→ Required action: Whichever lines include the word "styles", copy them as they appear in the data.

→ Dataset extract:
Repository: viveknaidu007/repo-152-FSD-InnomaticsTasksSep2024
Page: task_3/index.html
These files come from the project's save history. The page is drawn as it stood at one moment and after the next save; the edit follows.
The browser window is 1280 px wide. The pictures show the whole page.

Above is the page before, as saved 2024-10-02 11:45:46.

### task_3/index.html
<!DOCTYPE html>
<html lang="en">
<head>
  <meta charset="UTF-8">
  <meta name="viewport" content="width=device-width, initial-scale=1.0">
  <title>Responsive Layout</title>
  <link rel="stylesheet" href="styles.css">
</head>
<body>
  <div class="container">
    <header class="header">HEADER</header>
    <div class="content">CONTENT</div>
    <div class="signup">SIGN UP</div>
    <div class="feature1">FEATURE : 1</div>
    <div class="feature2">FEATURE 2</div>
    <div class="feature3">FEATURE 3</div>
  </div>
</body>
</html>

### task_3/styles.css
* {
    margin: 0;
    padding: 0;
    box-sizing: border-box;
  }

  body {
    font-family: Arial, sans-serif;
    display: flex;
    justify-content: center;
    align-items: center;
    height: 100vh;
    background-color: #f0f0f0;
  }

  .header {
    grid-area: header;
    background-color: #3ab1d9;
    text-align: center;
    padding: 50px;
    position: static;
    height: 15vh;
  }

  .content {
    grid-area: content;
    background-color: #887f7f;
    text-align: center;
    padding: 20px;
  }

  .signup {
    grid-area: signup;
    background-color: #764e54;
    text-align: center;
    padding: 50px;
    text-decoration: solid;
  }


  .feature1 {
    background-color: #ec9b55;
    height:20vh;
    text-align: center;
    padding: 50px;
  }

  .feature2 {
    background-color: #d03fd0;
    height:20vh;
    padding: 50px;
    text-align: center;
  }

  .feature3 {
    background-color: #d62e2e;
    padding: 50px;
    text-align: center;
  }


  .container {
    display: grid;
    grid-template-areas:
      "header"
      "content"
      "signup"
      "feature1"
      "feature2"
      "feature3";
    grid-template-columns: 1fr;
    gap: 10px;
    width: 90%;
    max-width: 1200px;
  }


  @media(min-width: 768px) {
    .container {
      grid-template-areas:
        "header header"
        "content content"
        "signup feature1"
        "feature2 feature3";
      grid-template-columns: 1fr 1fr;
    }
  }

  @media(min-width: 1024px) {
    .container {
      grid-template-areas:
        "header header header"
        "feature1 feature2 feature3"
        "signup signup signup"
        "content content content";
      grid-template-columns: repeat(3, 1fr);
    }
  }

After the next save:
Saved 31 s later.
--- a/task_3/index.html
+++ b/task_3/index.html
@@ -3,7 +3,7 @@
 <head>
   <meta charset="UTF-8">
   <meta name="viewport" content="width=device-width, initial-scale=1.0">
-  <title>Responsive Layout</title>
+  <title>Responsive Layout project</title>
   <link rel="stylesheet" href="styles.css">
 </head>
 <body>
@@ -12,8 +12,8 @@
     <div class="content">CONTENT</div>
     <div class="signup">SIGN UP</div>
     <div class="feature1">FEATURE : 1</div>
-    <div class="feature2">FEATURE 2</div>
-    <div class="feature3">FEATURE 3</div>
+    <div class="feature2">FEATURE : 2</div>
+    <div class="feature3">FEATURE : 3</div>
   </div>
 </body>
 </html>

...

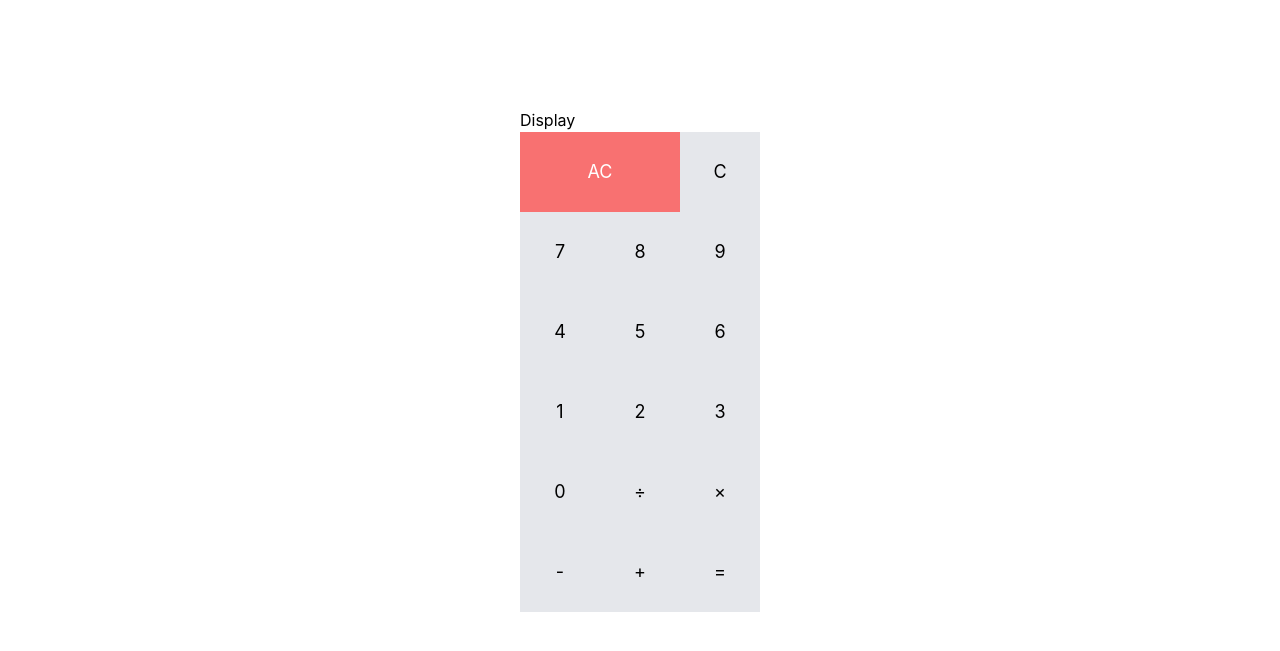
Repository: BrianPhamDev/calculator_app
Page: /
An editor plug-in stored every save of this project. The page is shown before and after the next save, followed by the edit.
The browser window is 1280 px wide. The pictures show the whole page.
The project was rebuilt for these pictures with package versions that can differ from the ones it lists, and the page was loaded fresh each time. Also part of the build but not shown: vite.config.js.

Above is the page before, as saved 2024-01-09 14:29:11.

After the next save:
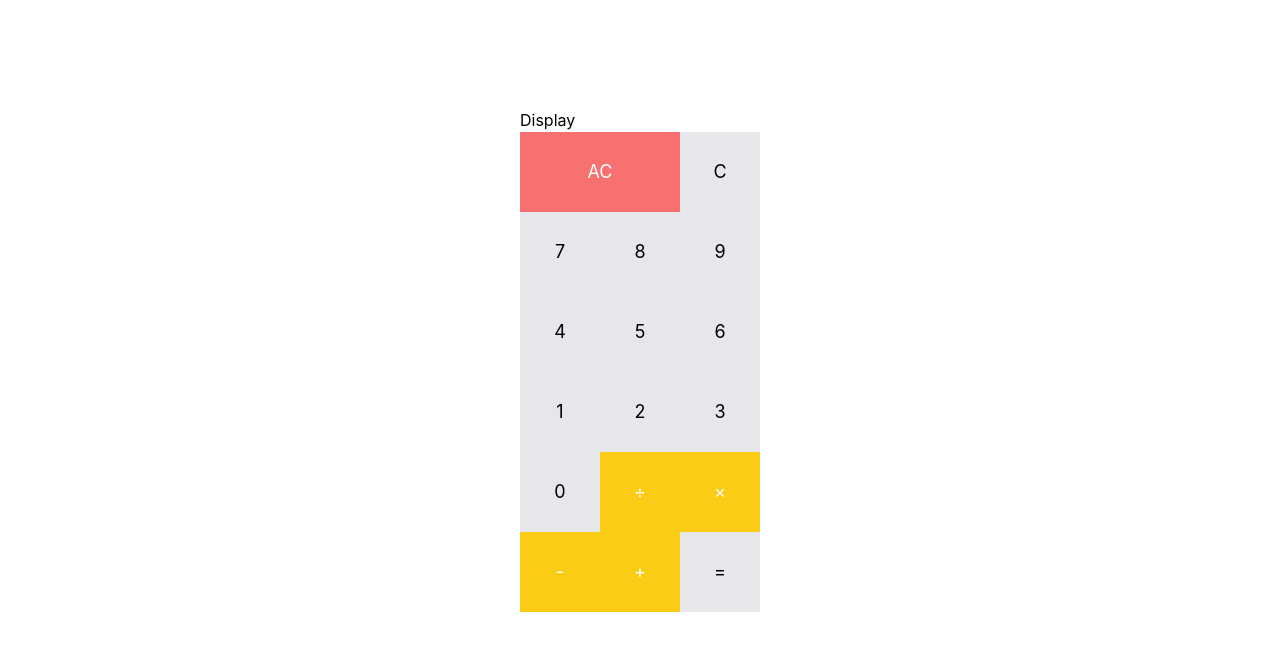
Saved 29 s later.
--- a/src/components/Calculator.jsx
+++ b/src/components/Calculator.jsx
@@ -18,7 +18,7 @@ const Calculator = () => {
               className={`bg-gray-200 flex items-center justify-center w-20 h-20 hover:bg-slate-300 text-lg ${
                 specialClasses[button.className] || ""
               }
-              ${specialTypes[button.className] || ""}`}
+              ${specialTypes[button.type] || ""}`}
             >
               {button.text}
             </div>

→ Answer below:
  <link rel="stylesheet" href="styles.css">
### task_3/styles.css
   <link rel="stylesheet" href="styles.css">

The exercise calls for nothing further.